Austin sewing wiz Tina Sparkles has turned her popular Stitch Lab classes into a book filled with easy-to-follow lessons about selecting garments and fabrics for repurposing, how to measure and create patterns, basic sewing techniques, and clever finishing touches for your one-of-a-kind outfit. (Cashmere hoodie! Suit-jacket skirt!)

Little Green Dresses  gives you 50 potential ways to reuse and recycle as you practice your sewing skills to “go green” with your own unique style.

Book info
: Little Green Dresses / by Tina Sparkles. Taunton Press, 2010. [author’s website] [publisher site] Review copy and cover image courtesy of the publisher.

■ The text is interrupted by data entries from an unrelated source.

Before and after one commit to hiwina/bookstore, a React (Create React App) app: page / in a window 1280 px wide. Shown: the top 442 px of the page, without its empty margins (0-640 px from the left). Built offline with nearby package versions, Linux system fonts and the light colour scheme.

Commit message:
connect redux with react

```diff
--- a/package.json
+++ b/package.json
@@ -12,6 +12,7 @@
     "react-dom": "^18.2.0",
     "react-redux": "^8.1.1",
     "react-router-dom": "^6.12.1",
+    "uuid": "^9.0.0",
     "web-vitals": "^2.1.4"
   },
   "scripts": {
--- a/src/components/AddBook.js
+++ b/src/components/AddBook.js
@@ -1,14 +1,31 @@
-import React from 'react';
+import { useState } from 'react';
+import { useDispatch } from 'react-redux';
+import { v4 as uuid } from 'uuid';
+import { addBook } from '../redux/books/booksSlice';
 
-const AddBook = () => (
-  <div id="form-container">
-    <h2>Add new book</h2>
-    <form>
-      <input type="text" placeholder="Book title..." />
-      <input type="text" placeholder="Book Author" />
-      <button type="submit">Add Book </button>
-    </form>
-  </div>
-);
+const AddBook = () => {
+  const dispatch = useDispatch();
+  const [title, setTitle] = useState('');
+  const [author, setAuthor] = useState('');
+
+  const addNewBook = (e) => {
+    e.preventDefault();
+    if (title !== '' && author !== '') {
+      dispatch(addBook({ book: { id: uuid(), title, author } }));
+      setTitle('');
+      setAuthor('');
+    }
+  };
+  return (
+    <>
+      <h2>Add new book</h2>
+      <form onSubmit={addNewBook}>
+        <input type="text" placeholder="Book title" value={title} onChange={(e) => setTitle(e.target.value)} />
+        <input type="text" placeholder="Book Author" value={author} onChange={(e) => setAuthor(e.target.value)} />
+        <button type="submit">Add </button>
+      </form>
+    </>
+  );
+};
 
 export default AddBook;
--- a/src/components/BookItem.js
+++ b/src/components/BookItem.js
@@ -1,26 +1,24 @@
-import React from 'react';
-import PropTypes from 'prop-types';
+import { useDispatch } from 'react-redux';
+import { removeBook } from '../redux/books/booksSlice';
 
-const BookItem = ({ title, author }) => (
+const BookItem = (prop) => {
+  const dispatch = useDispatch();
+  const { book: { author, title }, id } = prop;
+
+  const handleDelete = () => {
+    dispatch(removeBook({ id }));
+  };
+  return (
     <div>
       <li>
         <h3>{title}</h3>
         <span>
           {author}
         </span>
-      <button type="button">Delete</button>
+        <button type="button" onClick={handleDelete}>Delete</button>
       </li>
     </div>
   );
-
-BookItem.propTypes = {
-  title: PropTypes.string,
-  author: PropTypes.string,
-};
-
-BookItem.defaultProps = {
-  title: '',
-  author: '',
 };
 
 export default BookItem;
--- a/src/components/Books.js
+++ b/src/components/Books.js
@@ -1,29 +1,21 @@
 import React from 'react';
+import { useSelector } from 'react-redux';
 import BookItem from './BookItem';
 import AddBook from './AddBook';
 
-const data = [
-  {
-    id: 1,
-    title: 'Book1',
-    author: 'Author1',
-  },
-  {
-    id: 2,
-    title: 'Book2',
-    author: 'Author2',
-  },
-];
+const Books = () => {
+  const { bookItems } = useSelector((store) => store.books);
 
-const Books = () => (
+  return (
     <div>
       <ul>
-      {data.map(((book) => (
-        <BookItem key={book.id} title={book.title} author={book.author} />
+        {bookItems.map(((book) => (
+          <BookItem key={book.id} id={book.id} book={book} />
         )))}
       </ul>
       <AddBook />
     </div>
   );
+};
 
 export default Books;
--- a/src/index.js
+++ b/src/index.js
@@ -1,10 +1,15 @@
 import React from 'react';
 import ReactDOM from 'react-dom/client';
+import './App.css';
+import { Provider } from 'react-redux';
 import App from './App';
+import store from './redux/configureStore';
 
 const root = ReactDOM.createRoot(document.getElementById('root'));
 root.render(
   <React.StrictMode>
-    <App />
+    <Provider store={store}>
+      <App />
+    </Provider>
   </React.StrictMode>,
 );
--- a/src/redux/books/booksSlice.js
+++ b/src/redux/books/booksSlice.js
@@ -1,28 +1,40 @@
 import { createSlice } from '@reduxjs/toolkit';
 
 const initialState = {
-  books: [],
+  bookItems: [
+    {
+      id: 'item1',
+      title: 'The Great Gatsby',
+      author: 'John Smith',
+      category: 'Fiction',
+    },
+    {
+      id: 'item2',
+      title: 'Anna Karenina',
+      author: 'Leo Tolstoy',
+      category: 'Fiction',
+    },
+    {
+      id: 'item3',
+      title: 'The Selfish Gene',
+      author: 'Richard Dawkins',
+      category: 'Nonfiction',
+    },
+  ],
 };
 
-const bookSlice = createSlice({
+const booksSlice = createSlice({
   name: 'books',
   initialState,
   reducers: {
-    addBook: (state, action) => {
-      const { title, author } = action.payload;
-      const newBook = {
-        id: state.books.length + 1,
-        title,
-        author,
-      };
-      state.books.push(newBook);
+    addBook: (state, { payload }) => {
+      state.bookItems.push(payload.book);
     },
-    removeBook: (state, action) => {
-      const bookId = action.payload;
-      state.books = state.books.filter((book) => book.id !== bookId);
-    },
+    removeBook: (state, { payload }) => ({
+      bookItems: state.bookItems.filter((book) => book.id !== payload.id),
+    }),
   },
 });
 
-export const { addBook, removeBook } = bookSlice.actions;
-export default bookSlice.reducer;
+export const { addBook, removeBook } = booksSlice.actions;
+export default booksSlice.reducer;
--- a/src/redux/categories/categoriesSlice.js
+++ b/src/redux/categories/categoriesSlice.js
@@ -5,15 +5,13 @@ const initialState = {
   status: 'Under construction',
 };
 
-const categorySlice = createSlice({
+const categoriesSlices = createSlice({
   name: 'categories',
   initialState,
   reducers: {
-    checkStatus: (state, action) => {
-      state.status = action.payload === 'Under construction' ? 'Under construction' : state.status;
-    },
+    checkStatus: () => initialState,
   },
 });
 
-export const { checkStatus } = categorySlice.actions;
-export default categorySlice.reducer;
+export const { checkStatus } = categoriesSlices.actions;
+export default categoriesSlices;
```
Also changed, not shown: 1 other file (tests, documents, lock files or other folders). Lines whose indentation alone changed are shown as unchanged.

Recommendation: Create your own one-of-a-kind fashions from old garments and vintage fabrics using the techniques and patterns shared by Tina Sparkles and her fashion-designer friends. Tina notes that over 17 million pounds of clothing are thrown in the trash in the United States each year, so she challenges creative gals to rescue the fabric from discards to make new-again tops, skirts, dresses, shorts, rompers, and even coats.

Learn how to make patterns, using your own personal measurements, so that each design can be custom-fitted to you. All sewing techniques are clearly explained, from making a casing for elastic to clipping seam allowances to installing a zipper.

Each design includes what pattern-making experience you need (1= straight lines only, 4= major adjustments) and the sewing skills necessary (1= sew a straight seam, 2= facings and buttonholes, 3= zippers, invisible hems). The easiest designs are first in each chapter so you can gain more skills as you make cute clothes.

If you can sew a straight seam using a sewing machine, then you can turn a silky long robe into a slinky Rectangle Tie Shrug or an Ultra Mini-Skirt (easy designs). With more experience, two large men’s sweaters become a Cashmere Hoodie and a suit coat is transformed into a Suit Skirt (complete with the suit coat buttons on the front) in skill level 2 designs.

More advanced projects see sheer curtains made into a stunning tunic, t-shirt sheets fashioned into no-side-seam leggings, and an old corduroy blanket revived as a coat.

Use the ideas and techniques in this book to change up the look of clothes in your closet, the too-large items from the vintage store, or fabric finds from swap meets and garage sales as you go green and get creative. Fashionistas – start your sewing machines!! (one of 5,000 books recommended on www.abookandahug.com)